» Action item
Lines with the word "align" are the answer; copy each of them from the data below.

= Beginning of Section =

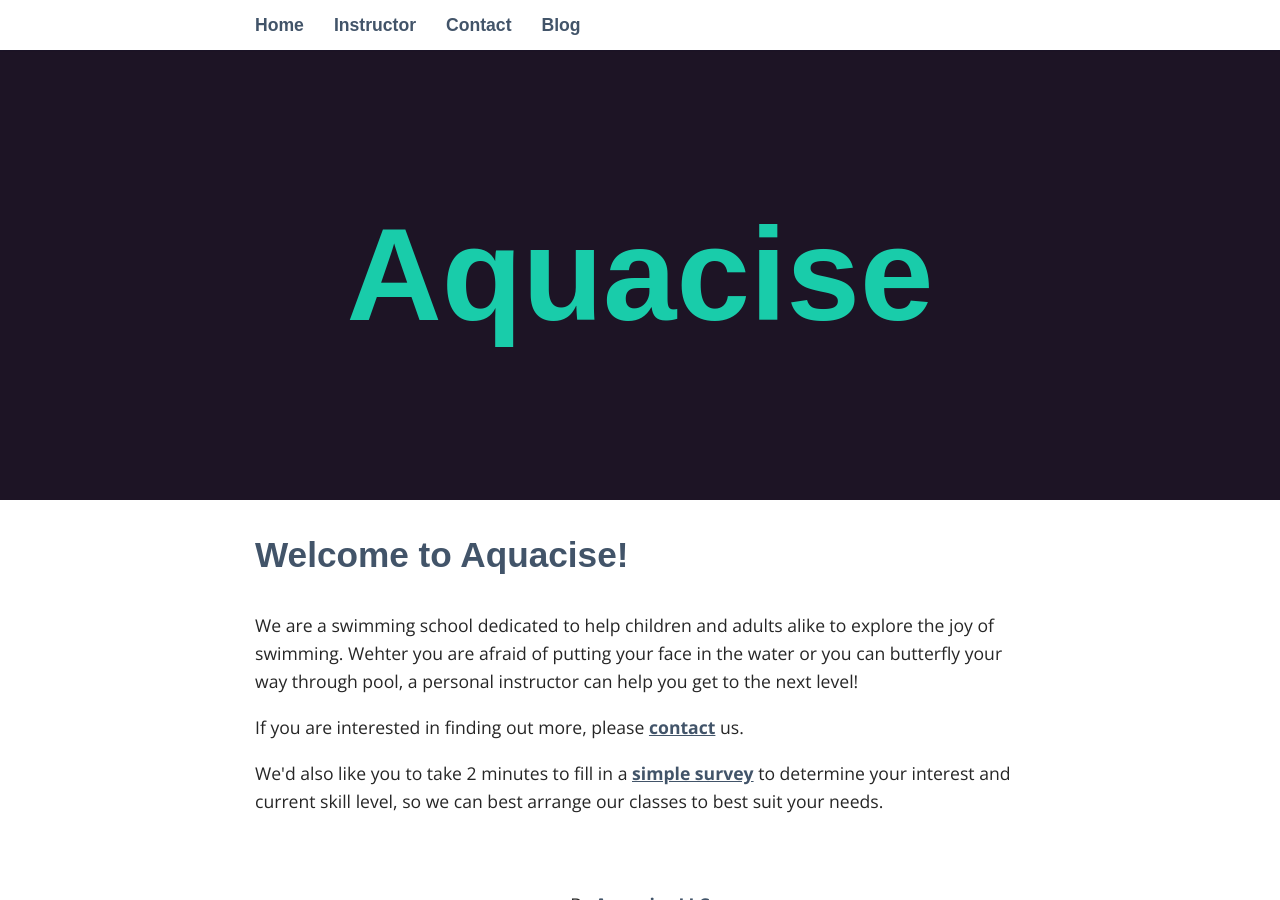
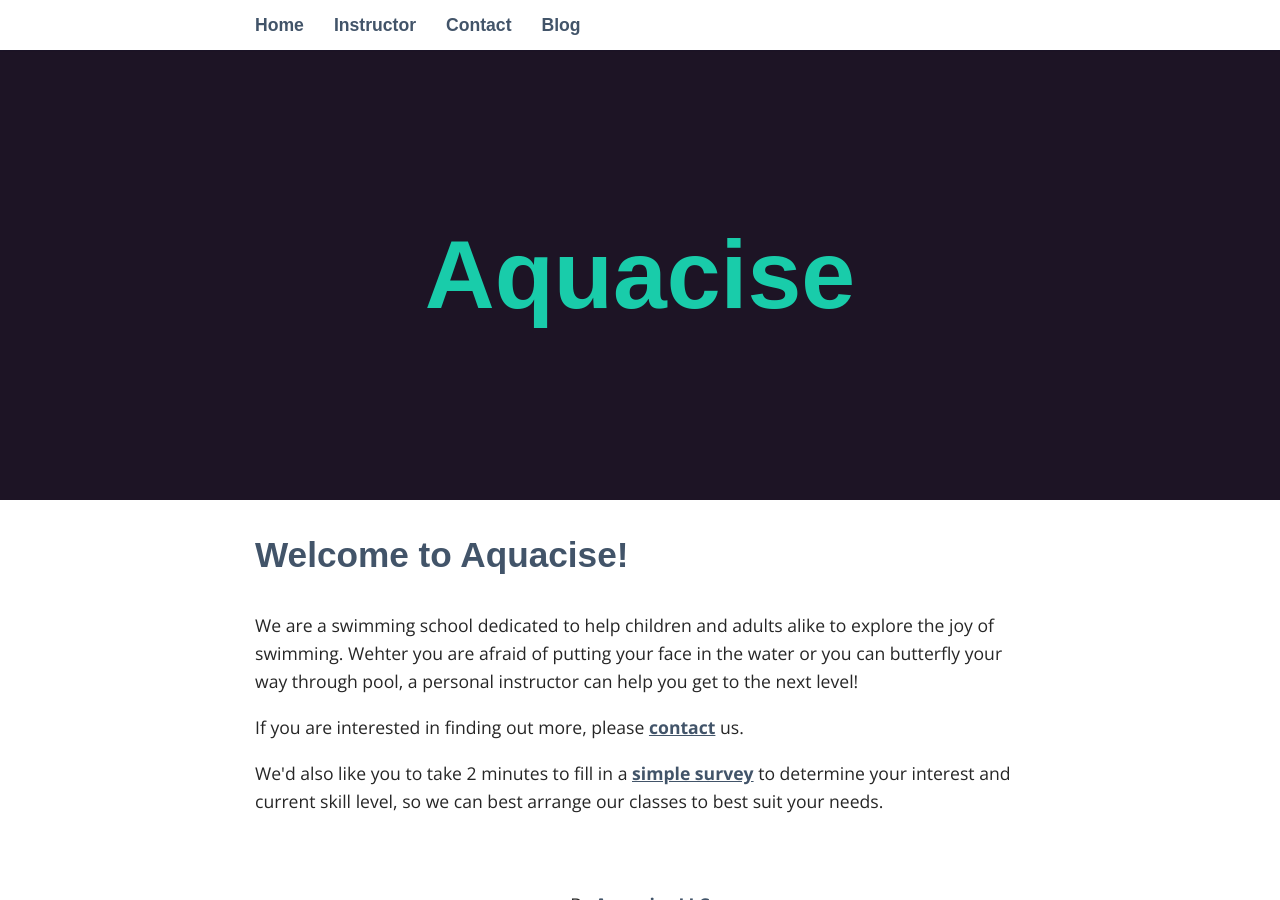
Before and after one commit to originaldogmeat/Aquacise, a Jekyll site: the page built from index.html, in a window 1280 px wide and 900 px high. Built offline with Jekyll 4.4.1, drawn with Linux system fonts in a browser that asks for light colours; some web fonts are replaced.

Commit message:
Update _layout.scss

```diff
--- a/_sass/_layout.scss
+++ b/_sass/_layout.scss
@@ -16,7 +16,7 @@ h3 {
 }
 h1 {
 	color: $main;
-	font-size: 7.5em;
+	font-size: 5.5em;
 	a,
 	a:visited {
 		text-decoration: none;
```
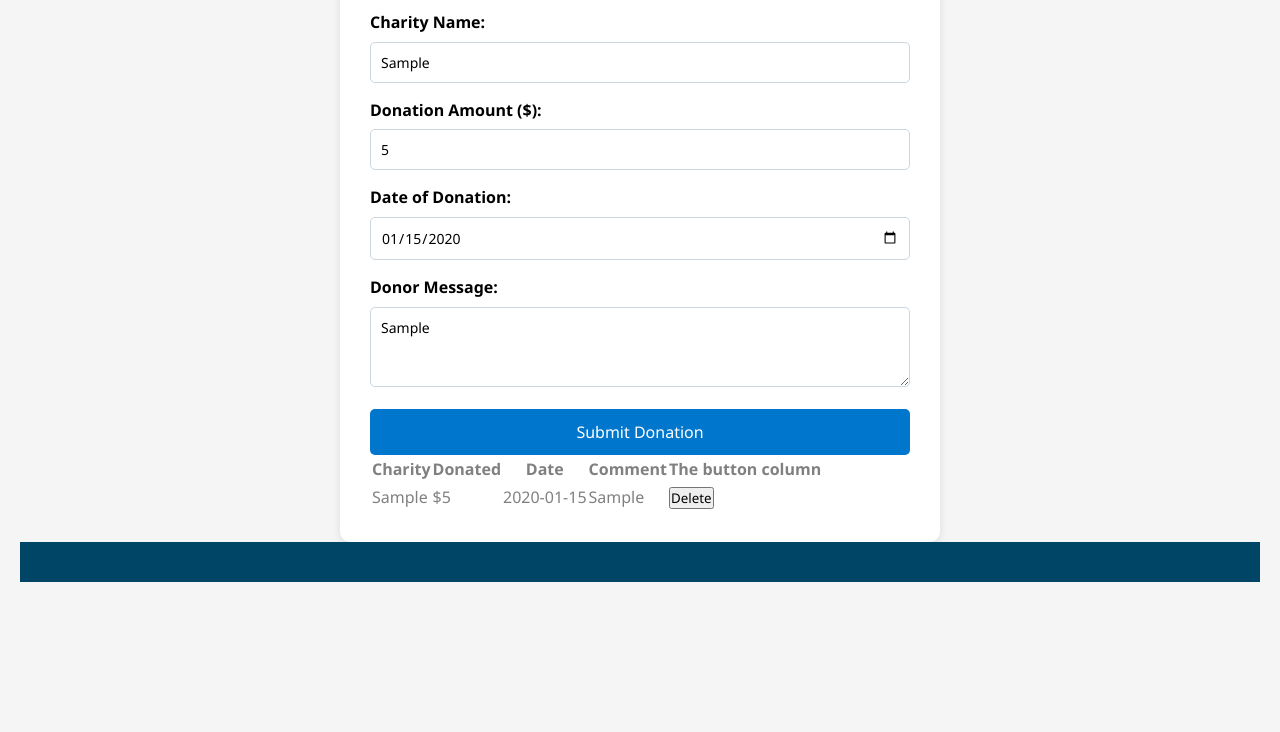
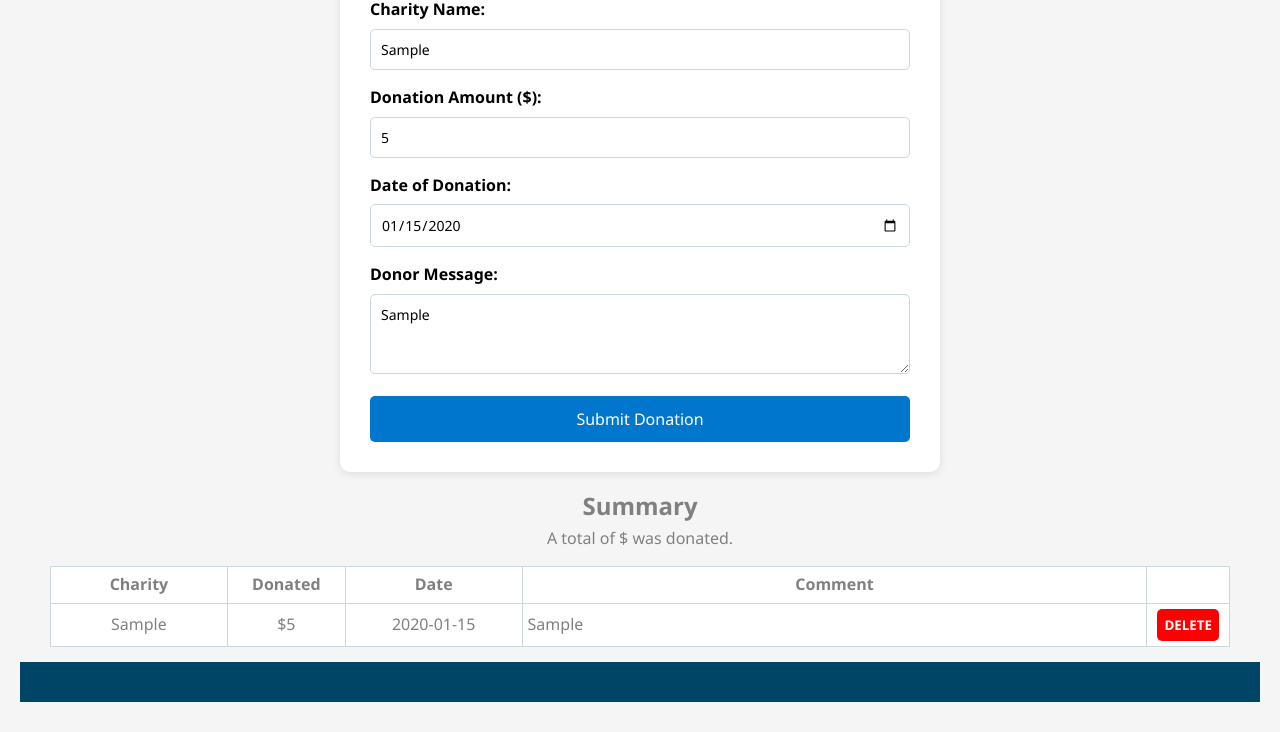
Before and after one commit to jbuchholzer-rrc/Module-7-Group, a plain HTML site: page index.html in a window 1280 px wide. Both pictures are taken after typing "Sample", "5", "2020-01-15", "Sample" into the empty fields and a click on the button "Submit Donation". Shown: the part 216-948 px from the top of the page. Before the commit the page ends 828 px from the top, so only its background shows below. Drawn offline with Linux system fonts and the light colour scheme.

Commit message:
Style: Styled summary and donation table sections.

```diff
--- a/index.html
+++ b/index.html
@@ -13,6 +13,7 @@
 
   <!-- Donation Tracker -->
   <main>
+    <section id="form-section">
       <h1>Donation Tracker</h1>
       <form id="donationForm">
         <div class="input-container">
@@ -38,7 +39,14 @@
 
         <button type="submit">Submit Donation</button>
       </form>
+    </section>
 
+    <section id="summary-section">
+      <h2>Summary</h2>
+      <p>A total of $<span id="total-donated"></span> was donated.</p>
+    </section>
+
+    <section id="table-section">
       <table id="donations-table">
         <thead>
           <tr>
@@ -46,13 +54,15 @@
             <th>Donated</th>
             <th>Date</th>
             <th>Comment</th>
-          <th>The button column</th>
+            <th> </th>
           </tr>
         </thead>
         <tbody>
           <!-- The dontions are displayed here -->
         </tbody>
       </table>
+    </section>
+
   </main>
 
   <!-- Shared Footer -->
--- a/styles.css
+++ b/styles.css
@@ -30,7 +30,7 @@ nav {
     text-align: center;
 }
 
-main {
+#form-section {
     max-width: 600px;
     margin: 0 auto;
     background: white;
@@ -104,3 +104,60 @@ button[type="submit"]:hover {
 .input-container {
     margin-bottom: 15px;
 }
+
+#summary-section {
+    margin-top: 15px;
+    width: 100%;
+    justify-items: center;
+}
+
+#total-donated {
+    color: lime;
+}
+
+#table-section {
+    width: 100%;
+    padding: 15px 30px;
+}
+
+table {
+    background-color: white;
+    width: 100%;
+    border-collapse: collapse;
+    padding: 10px;
+    table-layout: fixed;
+}
+
+td, th {
+    border: 1px solid #ccd6dd;
+    padding: 5px;
+    text-align: center;
+    overflow-wrap: break-word;
+}
+
+td:nth-child(4){
+    text-align: left;
+}
+
+th:nth-child(1) {
+    width: 15%;
+}
+th:nth-child(2) {
+    width: 10%;
+}
+th:nth-child(3) {
+    width: 15%;
+}
+th:nth-child(5) {
+    width: 7%;
+}
+
+td button {
+    padding: 7px;
+    background-color: red;
+    color: white;
+    border: none;
+    border-radius: 5px;
+    text-transform: uppercase;
+    font-weight: bold;
+}
```
Lines whose indentation alone changed are shown as unchanged.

= End of Section =

» Expected answer
     text-align: center;
+    text-align: center;
+    text-align: left;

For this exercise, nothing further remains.